Thursday, April 09, 2020 @ 1:46 PM | By Terry Davidson

Last Updated: Thursday, April 09, 2020 @ 2:38 PM


In a bid to reduce in-person contact and the physical handling of paper, Nova Scotia’s Justice of the Peace Centre will now be accepting tele-warrant applications from anywhere in the province.

In what is another stab at stopping the spread of COVID-19, the Nova Scotia provincial court announced April 8 that traditional warrants, blood warrants, body impression warrants and several other types of search warrants the Criminal Code permits under the tele-warrant application process can now be sent from anywhere in Nova Scotia, whereas before, law enforcement would have to show it would be “impracticable for the peace officer” to appear in person before a justice of the peace.

“The Court usually interprets this to be based on distance of travel to the Justice of the Peace Centre in Dartmouth,” states a news release. “However, the COVID-19 pandemic and the current provincial State of Emergency should also satisfy the impracticability condition.”

The release notes that applications for other types of search warrants not allowed to be done via the tele-warrant process — production orders; tracking warrants; transmission data recorder warrants, for example — will still have to be applied for in person.

However, to reduce the chance of spreading the virus, new electronic delivery methods have been put in place for these types of applications, both inside the Halifax Regional Municipality (HRM) and other parts of the province.

Law enforcement officers in the HRM will create a PDF of the application and submit it electronically to a secured e-mail address, after which it will be reviewed at the Justice of the Peace Centre.  

“The investigative agency will then send a second email with a protected password,” states the release. “The Presiding Justice of the Peace [PJP] will review the application and produce a printed copy at the Justice of the Peace Centre. The PJP will then call the officer and have them attend to swear the Information and receipt of the warrant. This is done on either side of a glass divider at the door of the Justice of the Peace Centre.”

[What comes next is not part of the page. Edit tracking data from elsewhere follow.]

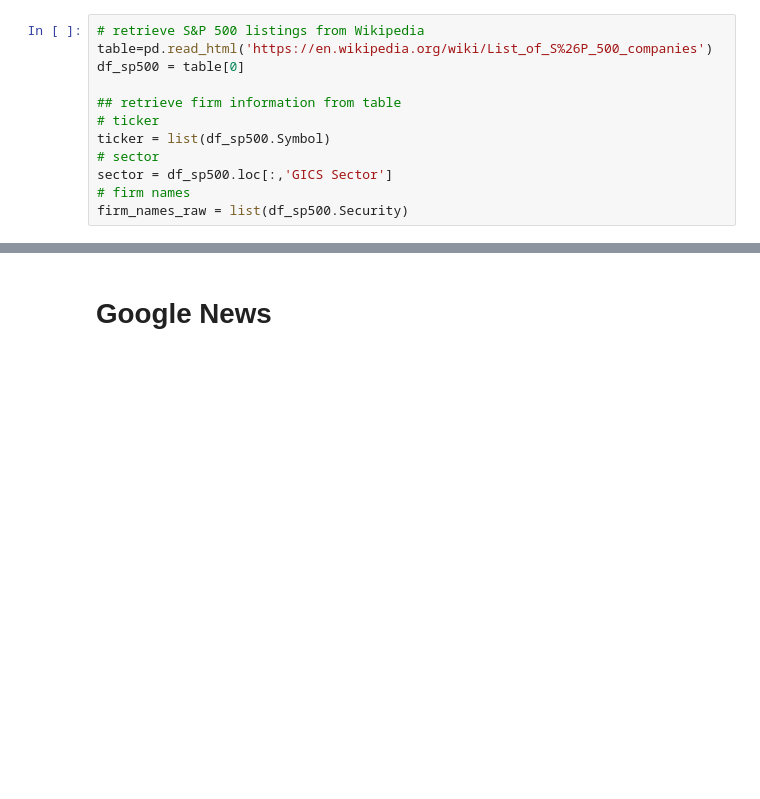
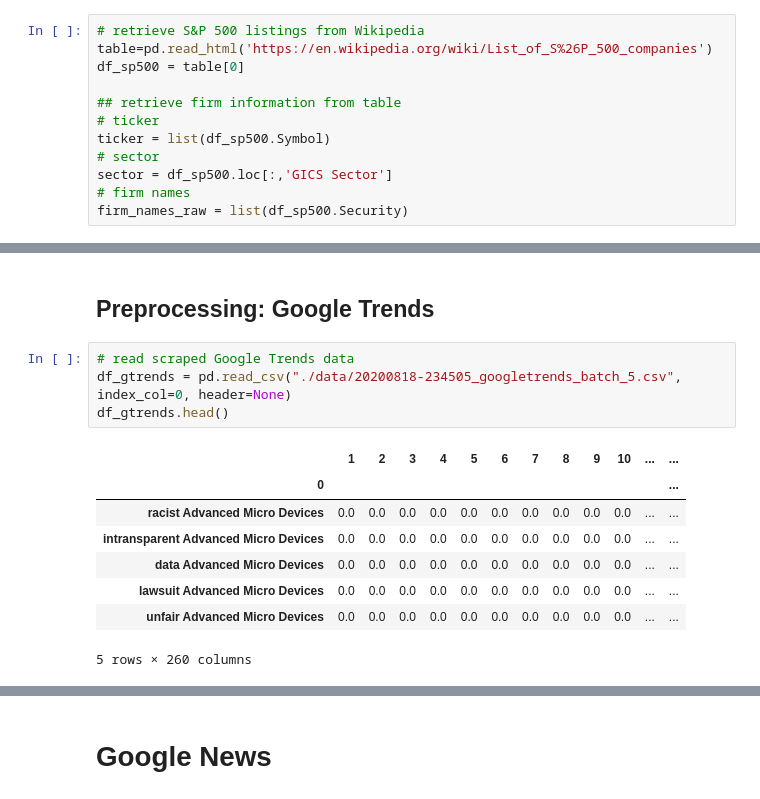
Before and after one commit to philippschmalen/ESG-with-GoogleNews, a Jupyter notebook: Googletrends_limits_workaround.ipynb, the cells around one changed output, grey strips where cells are left out. Cells and saved outputs as stored; diff of their text form; blank space fills up the shorter version.

```diff
--- a/Googletrends_limits_workaround.ipynb
+++ b/Googletrends_limits_workaround.ipynb
@@ -476,0 +430,15 @@ make_csv(df_time, filename=df_filename, data_dir='data', append=False, header=Fa
+# %% [markdown]
+## Preprocessing: Google Trends
+# %%
+# read scraped Google Trends data
+df_gtrends = pd.read_csv("./data/20200818-234505_googletrends_batch_5.csv", index_col=0, header=None)
+df_gtrends.head()
+# %% [output]
+|  | 1 | 2 | 3 | 4 | 5 | 6 | 7 | 8 | 9 | 10 | ... | ... |
+| 0 |  |  |  |  |  |  |  |  |  |  |  | ... |
+| racist Advanced Micro Devices | 0.0 | 0.0 | 0.0 | 0.0 | 0.0 | 0.0 | 0.0 | 0.0 | 0.0 | 0.0 | ... | ... |
+| intransparent Advanced Micro Devices | 0.0 | 0.0 | 0.0 | 0.0 | 0.0 | 0.0 | 0.0 | 0.0 | 0.0 | 0.0 | ... | ... |
+| data Advanced Micro Devices | 0.0 | 0.0 | 0.0 | 0.0 | 0.0 | 0.0 | 0.0 | 0.0 | 0.0 | 0.0 | ... | ... |
+| lawsuit Advanced Micro Devices | 0.0 | 0.0 | 0.0 | 0.0 | 0.0 | 0.0 | 0.0 | 0.0 | 0.0 | 0.0 | ... | ... |
+| unfair Advanced Micro Devices | 0.0 | 0.0 | 0.0 | 0.0 | 0.0 | 0.0 | 0.0 | 0.0 | 0.0 | 0.0 | ... | ... |
+5 rows × 260 columns
```
Also changed, not shown: parts of 43 cells of this notebook.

According to a second news release, applications made outside the HRM will be reviewed by provincial court judges after they receive the documents via a similar electronic delivery system. The officer will then be summoned to the courthouse with the original sworn documents, which will be delivered to a judge by a deputy sheriff for either approval or rejection.  

The release states this “new process reduces the number of in-person visits officers must make by half, which reduces the risk of spreading the virus and helps free up officers’ time for other tasks.”